Cells selected by the 3x3 max pooling filter in the second step

That gives me another value for the output:

If I continue applying the max pooling filter, I am going to end up with this result:

What happened? From the pooling filter, I get only one value, so when the stride is 1, and there is no padding, the output is going to shrink by:

number_of_lost_columns_or_rows = the_size_of_the_filter - 1

(in this example, 2 columns and 2 rows)


What if I want to have the output in the same size as the input without changing the filter? I must add two columns and two rows to the input. If I use zero-padding with size 2, it will mean that I add two rows and two columns which contain only zeros as the border of the input:

Input with zero-padding
Input with zero-padding

Now, when I apply the filter, it is going to select the following cells:

so the max pooling returns this:

In the next step, the filter selects those cells:

and the result looks like this:

When the filter gets applied to all cells, this is going to be the final result:


Let’s use the input without padding again, but this time with stride = 2.

In the first step, the filter selects these cells:

Then, it moves two columns to the right, so the second step selects the following cells:

After those steps, the output contains:

We also see that, when the input is a 7x7 matrix, the filter has size 3x3 with stride 2 and without padding, the output is going to be a 3x3 matrix.


Things get complicated. Fortunately, there is a formula that lets us calculate the size of the output.

W — the width of the input
F_w — the width of the filter
P — padding
S_w — the horizontal stride

H — the height of the input
F_h — the height of the filter
P — padding
S_h — the vertical stride

Remember to share on social media!
If you like this text, please share it on Facebook/Twitter/LinkedIn/Reddit or other social media.

If you watch programming live streams, check out my YouTube channel.
You can also follow me on Twitter: @mikulskibartosz

If you want to hire me, send me a message on LinkedIn or Twitter.

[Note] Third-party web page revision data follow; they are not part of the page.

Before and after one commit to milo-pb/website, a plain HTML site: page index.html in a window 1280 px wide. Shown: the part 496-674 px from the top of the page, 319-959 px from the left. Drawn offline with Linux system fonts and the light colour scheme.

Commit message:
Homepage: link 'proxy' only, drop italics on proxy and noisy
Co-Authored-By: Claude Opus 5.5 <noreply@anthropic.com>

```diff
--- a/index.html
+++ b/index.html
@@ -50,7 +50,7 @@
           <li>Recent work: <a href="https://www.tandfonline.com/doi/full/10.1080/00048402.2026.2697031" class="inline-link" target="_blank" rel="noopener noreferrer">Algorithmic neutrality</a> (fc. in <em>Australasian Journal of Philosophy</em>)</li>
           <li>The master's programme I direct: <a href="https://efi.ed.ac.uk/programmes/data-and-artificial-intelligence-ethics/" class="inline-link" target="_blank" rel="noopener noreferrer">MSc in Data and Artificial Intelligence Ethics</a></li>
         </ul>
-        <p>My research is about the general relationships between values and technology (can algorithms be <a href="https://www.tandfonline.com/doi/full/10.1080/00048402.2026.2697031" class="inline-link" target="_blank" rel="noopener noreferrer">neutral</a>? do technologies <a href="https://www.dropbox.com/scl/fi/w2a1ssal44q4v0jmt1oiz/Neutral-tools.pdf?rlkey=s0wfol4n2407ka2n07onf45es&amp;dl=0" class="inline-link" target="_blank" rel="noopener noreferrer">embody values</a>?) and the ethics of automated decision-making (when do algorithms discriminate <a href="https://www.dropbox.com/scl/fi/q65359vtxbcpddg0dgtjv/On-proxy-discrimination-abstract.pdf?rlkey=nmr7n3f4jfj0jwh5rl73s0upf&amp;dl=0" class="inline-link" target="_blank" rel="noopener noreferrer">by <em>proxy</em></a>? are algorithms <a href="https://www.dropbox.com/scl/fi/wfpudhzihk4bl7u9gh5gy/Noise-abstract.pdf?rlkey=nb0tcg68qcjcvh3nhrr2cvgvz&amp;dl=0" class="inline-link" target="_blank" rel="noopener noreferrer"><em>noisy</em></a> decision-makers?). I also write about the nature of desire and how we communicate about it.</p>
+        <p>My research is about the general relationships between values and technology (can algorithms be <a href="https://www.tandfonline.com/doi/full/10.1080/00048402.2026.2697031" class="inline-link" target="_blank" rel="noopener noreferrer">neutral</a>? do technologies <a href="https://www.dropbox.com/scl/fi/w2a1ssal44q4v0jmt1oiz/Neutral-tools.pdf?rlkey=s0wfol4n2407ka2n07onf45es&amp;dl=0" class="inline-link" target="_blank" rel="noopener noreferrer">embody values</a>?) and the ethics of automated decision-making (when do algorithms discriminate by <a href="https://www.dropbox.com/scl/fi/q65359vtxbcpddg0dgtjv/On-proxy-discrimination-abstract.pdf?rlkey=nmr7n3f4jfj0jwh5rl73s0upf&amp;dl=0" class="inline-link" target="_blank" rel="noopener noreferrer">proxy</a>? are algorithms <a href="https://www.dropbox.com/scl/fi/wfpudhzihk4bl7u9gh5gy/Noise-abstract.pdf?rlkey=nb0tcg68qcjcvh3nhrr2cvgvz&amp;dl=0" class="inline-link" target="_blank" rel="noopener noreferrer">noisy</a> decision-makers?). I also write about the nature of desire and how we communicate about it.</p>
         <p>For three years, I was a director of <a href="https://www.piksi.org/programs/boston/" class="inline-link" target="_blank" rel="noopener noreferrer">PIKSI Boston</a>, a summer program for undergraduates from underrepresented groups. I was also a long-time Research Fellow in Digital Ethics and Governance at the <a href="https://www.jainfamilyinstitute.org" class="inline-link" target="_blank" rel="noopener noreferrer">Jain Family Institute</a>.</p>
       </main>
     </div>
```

If this article was helpful, consider donating to WWF or any other charity of your choice.
Bartosz Mikulski
Bartosz Mikulski * data scientist / software engineer * conference speaker * organizer of School of A.I. meetups in Poznań * co-founder of Software Craftsmanship Poznan & Poznan Scala User Group